§ Action item
The answer should consist of each line below that contains the word "contributors".

§ Input
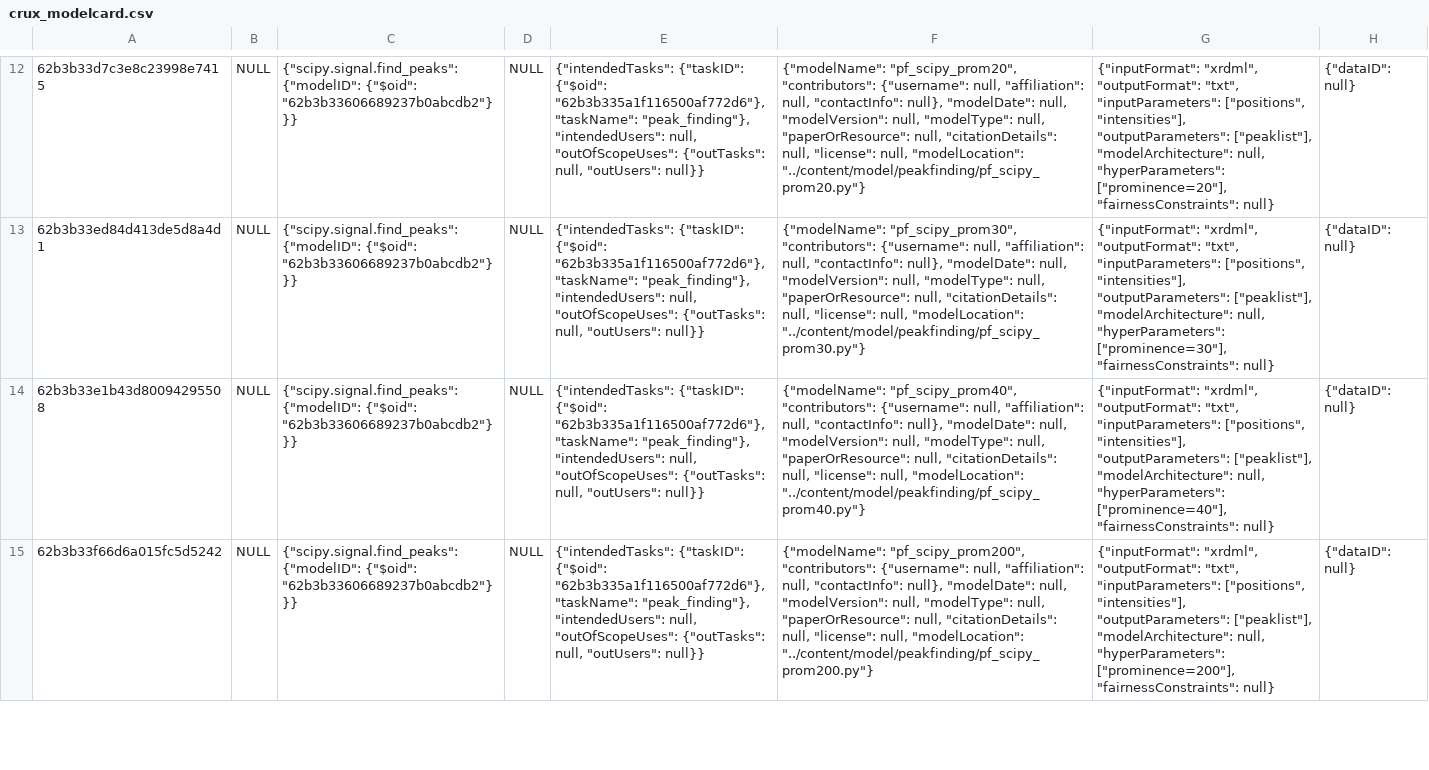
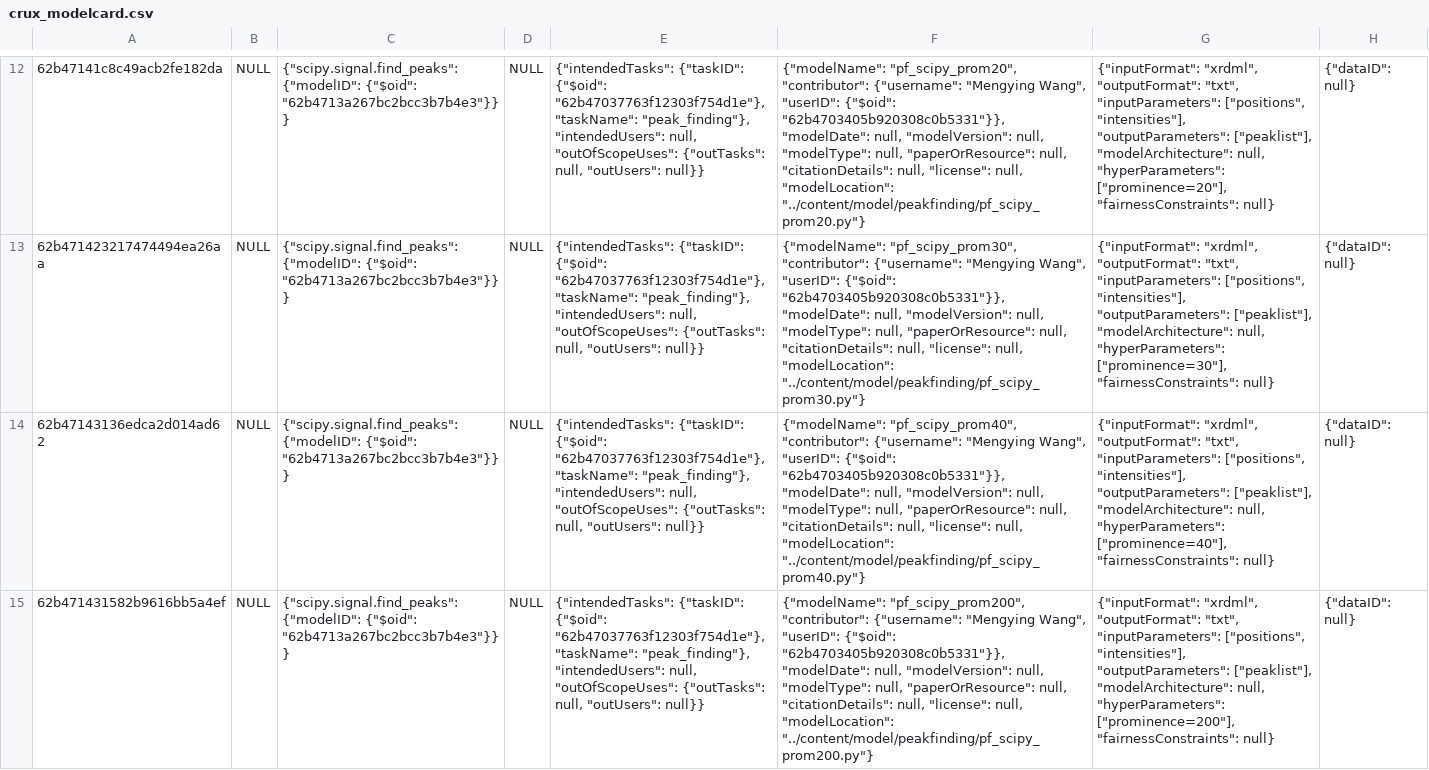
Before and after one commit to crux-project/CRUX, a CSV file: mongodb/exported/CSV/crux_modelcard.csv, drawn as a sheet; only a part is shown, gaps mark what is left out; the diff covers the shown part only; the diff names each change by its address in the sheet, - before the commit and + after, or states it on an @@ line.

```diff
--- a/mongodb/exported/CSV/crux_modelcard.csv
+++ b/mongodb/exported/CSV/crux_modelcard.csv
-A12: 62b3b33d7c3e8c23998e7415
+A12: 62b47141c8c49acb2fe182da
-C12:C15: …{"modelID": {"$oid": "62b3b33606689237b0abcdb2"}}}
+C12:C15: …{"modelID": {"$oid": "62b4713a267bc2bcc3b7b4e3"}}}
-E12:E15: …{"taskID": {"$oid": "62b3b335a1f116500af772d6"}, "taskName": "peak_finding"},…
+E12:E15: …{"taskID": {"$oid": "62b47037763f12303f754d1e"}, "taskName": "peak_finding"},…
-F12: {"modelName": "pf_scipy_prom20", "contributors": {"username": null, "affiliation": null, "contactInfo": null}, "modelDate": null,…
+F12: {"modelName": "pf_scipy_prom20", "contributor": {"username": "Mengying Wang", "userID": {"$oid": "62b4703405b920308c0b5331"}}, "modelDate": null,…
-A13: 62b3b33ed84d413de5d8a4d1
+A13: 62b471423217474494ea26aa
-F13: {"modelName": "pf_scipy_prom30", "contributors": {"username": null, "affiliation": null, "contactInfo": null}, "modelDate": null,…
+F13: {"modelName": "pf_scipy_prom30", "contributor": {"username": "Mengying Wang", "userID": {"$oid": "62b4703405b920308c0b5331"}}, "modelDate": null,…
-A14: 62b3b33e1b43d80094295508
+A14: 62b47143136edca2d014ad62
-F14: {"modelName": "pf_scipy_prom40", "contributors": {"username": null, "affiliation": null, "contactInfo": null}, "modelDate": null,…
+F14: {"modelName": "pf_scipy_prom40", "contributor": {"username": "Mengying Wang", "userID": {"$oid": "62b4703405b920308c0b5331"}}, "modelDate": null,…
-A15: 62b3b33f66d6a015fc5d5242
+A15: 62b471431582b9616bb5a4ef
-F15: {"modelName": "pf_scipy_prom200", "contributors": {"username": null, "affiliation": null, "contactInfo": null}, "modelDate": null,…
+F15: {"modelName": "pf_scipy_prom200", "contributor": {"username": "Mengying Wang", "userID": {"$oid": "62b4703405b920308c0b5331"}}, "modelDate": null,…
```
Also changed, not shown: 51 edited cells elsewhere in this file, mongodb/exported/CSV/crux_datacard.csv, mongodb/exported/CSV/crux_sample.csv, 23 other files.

§ Finished task
-F12: {"modelName": "pf_scipy_prom20", "contributors": {"username": null, "affiliation": null, "contactInfo": null}, "modelDate": null,…
-F13: {"modelName": "pf_scipy_prom30", "contributors": {"username": null, "affiliation": null, "contactInfo": null}, "modelDate": null,…
-F14: {"modelName": "pf_scipy_prom40", "contributors": {"username": null, "affiliation": null, "contactInfo": null}, "modelDate": null,…
-F15: {"modelName": "pf_scipy_prom200", "contributors": {"username": null, "affiliation": null, "contactInfo": null}, "modelDate": null,…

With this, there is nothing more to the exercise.